### [Exercise details]
From the entries below, copy every line that holds the word "depends".

### [Study material]
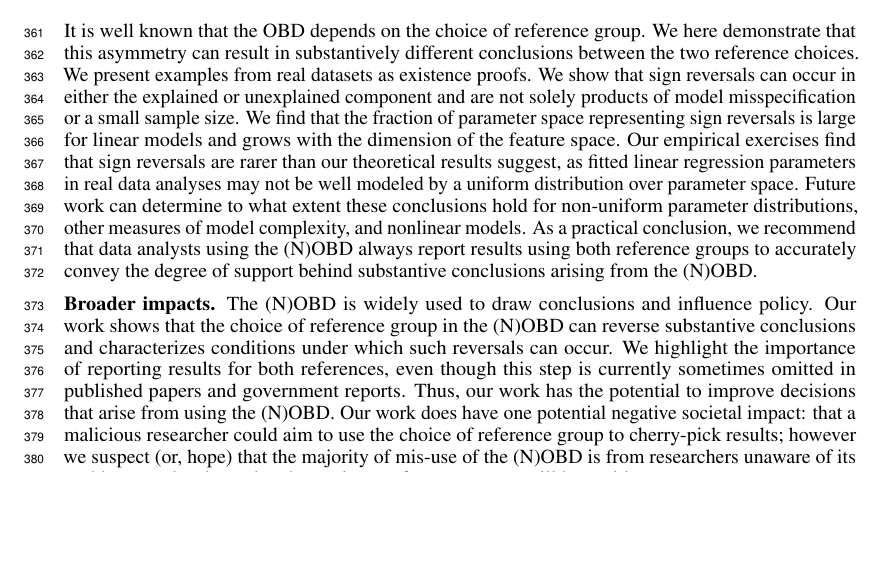
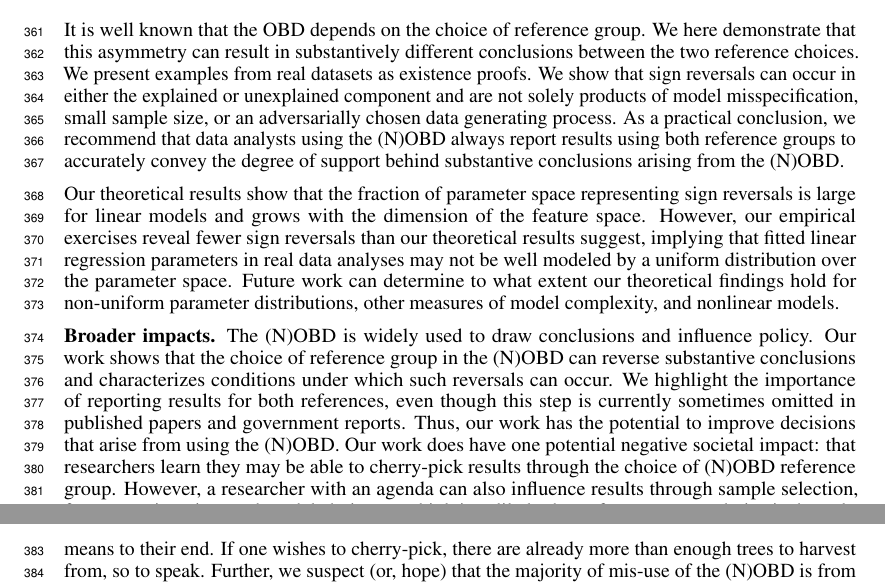
Before and after one commit to manuelquinteroc/OBD_AISTATS27, a LaTeX paper (neurips2026/neurips_2026.tex, which reads neurips2026/Sections/06_conclusion.tex): part of page 9 of 33 before the commit and two parts of pages 9 and 10 of 33 after it, the two joined at a grey line, cut so that both start at the same text, the shorter picture padded with empty space. Compiled offline with pdfLaTeX.

Commit message:
reorder conclusion + elaborate impact

```diff
--- a/neurips2026/Sections/06_conclusion.tex
+++ b/neurips2026/Sections/06_conclusion.tex
@@ -4,11 +4,12 @@
 It is well known that the OBD depends on the choice of reference group.
 We here demonstrate that this asymmetry can result in substantively different conclusions between the two reference choices.
 We present examples from real datasets as existence proofs.
-We show that sign reversals can occur in either the explained or unexplained component and are not solely products of model misspecification or a small sample size.
-We find that the fraction of parameter space representing sign reversals is large for linear models and grows with the dimension of the feature space.
-Our empirical exercises find that sign reversals are rarer than our theoretical results suggest, as fitted linear regression parameters in real data analyses may not be well modeled by a uniform distribution over parameter space.
-Future work can determine to what extent these conclusions hold for non-uniform parameter distributions, other measures of model complexity, and nonlinear models.
+We show that sign reversals can occur in either the explained or unexplained component and are not solely products of model misspecification, small sample size, or an adversarially chosen data generating process.
 As a practical conclusion, we recommend that data analysts using the (N)OBD always report results using both reference groups to accurately convey the degree of support behind substantive conclusions arising from the (N)OBD.
+
+Our theoretical results show that the fraction of parameter space representing sign reversals is large for linear models and grows with the dimension of the feature space.
+However, our empirical exercises reveal fewer sign reversals than our theoretical results suggest, implying that fitted linear regression parameters in real data analyses may not be well modeled by a uniform distribution over the parameter space.
+Future work can determine to what extent our theoretical findings hold for non-uniform parameter distributions, other measures of model complexity, and nonlinear models.
 
 \textbf{Broader impacts.}
 The (N)OBD is widely used to draw conclusions and influence policy.
@@ -16,7 +17,10 @@ Our work shows that the choice of reference group in the (N)OBD can reverse subs
 We highlight the importance of reporting results for both references, even though this step is currently sometimes omitted in published papers
 and government reports.
 Thus, our work has the potential to improve decisions that arise from using the (N)OBD.
-Our work does have one potential negative societal impact: that a malicious researcher could aim to use the choice of reference group to cherry-pick results; however we suspect (or, hope) that the majority of mis-use of the (N)OBD is from researchers unaware of its problems, and so hope that the net impact from our paper will be positive.
+Our work does have one potential negative societal impact: that researchers learn they may be able to cherry-pick results through the choice of (N)OBD reference group.
+However, a researcher with an agenda can also influence results through sample selection, feature engineering, and model choice; we think it unlikely that reference group choice is the only means to their end.
+If one wishes to cherry-pick, there are already more than enough trees to harvest from, so to speak.
+Further, we suspect (or, hope) that the majority of mis-use of the (N)OBD is from researchers unaware of its problems, and so hope that the net impact from our paper will be positive.
 
 
 %Even though it is well-known that the OBD depends on the choice of reference group, we show that this dependence can be highly consequential, leading to sign reversals in both the explained and unexplained components.
```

### [Response for this exercise]
 It is well known that the OBD depends on the choice of reference group.
 %Even though it is well-known that the OBD depends on the choice of reference group, we show that this dependence can be highly consequential, leading to sign reversals in both the explained and unexplained components.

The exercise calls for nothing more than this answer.